"What Am I To Do Then??/font>
It was 27 January, 1948. Gandhiji was in a good mood at Delhi. As always, every moment of Gandhiji's day was carefully planned. He wrote a dozen letters. He laboured on his draft of his new constitution for the Congress party. He also received a stream of visitors. He joked with Indira Gandhi and her cousin Tara Pandit, autographed a picture for Margaret Bourke-White. As he did so, he told her that America should abandon the atomic bomb. Non-violence, he said, was the only force the bomb could not destroy. In an atomic attack, he would urge his followers to stand firm, "looking up, watching without fear, praying for the pilot".
Suddenly, with the swiftness of a monsoon downpour, a discordant note intruded upon that busy, happy and cheerful day ?A group of Hindus and Sikhs from the Frontier Province, victims of a terrible massacre on the day Gandhiji had announced his fast, came to call. Before Gandhiji could offer them an expression of his grief, one of their embittered number ruthlessly snarled at him, "You have done us enough harm. You have ruined us utterly. Leave us alone. Go, retire to the Himalayas."
These words stunned Gandhiji. The little weak body seemed to crumple as he heard them, as though some terrible weight was crushing down on him. Going out for his prayer meeting, his pace was laboured. The hands that usually rested on Manu and Abha as lightly as wisps of cotton khadi, gripped their shoulders for support.
His voice soft and weak, a terrible sadness underlining each of his syllables, India's Mahatma began to address his countrymen for the last time. The shadows of winter twilight were already beginning to thrust their stains across the lawn as he spoke. Inevitably, he turned to the exchange with the angry refugee that had so upset him.
"Whom shall I listen to?" he asked the silent gathering before him. "Some ask me to stay here while others ask me to go away. Some reprove and revile me, whereas others extol me. What am I to do then?" he asked sadly, his voice soft and full of hurt and grief. "I do what God commands me to do. I seek peace amidst disorder."
After a long and thoughtful silence, Gandhiji concluded: "My Himalayas," he said, "are here."

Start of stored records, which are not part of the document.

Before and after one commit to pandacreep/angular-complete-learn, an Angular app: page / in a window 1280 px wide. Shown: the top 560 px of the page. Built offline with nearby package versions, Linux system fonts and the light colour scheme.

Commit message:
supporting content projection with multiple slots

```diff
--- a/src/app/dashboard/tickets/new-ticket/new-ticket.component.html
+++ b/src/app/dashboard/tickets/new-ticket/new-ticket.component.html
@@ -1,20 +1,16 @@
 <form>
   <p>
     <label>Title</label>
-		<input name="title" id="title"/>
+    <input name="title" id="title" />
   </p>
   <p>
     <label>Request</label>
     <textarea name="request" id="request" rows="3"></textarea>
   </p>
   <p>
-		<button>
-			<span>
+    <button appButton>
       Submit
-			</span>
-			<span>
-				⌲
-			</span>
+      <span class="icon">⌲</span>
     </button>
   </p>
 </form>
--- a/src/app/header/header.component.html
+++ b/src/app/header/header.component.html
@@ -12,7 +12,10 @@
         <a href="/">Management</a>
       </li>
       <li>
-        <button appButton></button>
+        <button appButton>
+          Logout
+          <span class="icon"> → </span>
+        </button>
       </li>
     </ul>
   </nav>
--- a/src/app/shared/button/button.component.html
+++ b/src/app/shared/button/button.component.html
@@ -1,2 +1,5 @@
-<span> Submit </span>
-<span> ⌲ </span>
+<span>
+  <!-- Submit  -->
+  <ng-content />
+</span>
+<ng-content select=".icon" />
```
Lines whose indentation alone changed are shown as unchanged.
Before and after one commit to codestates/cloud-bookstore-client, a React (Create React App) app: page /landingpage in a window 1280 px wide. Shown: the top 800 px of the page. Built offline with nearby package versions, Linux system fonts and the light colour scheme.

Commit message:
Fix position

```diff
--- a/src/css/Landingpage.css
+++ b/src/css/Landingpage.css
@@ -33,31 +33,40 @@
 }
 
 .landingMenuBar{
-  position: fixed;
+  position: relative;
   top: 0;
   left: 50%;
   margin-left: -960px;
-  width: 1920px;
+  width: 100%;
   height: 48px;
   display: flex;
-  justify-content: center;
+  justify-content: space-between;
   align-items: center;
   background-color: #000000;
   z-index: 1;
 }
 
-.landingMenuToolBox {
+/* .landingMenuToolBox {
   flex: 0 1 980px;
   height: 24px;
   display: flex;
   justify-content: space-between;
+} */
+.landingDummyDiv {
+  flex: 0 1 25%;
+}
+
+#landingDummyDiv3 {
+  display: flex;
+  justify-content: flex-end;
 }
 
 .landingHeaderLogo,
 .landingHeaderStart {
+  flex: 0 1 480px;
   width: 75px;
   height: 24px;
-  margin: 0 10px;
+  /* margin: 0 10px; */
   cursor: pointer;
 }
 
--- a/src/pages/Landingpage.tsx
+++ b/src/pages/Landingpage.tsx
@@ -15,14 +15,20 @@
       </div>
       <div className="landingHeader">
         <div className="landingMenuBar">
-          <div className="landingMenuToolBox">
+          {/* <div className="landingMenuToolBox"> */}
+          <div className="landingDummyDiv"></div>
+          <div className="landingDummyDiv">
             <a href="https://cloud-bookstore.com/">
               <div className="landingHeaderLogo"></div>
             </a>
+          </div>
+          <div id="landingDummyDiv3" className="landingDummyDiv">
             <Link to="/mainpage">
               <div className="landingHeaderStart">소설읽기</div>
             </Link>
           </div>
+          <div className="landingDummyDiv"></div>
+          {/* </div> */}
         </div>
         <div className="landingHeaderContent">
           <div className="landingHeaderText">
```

Gandhiji was assassinated in New Delhi just three days later on 30 January, 1948.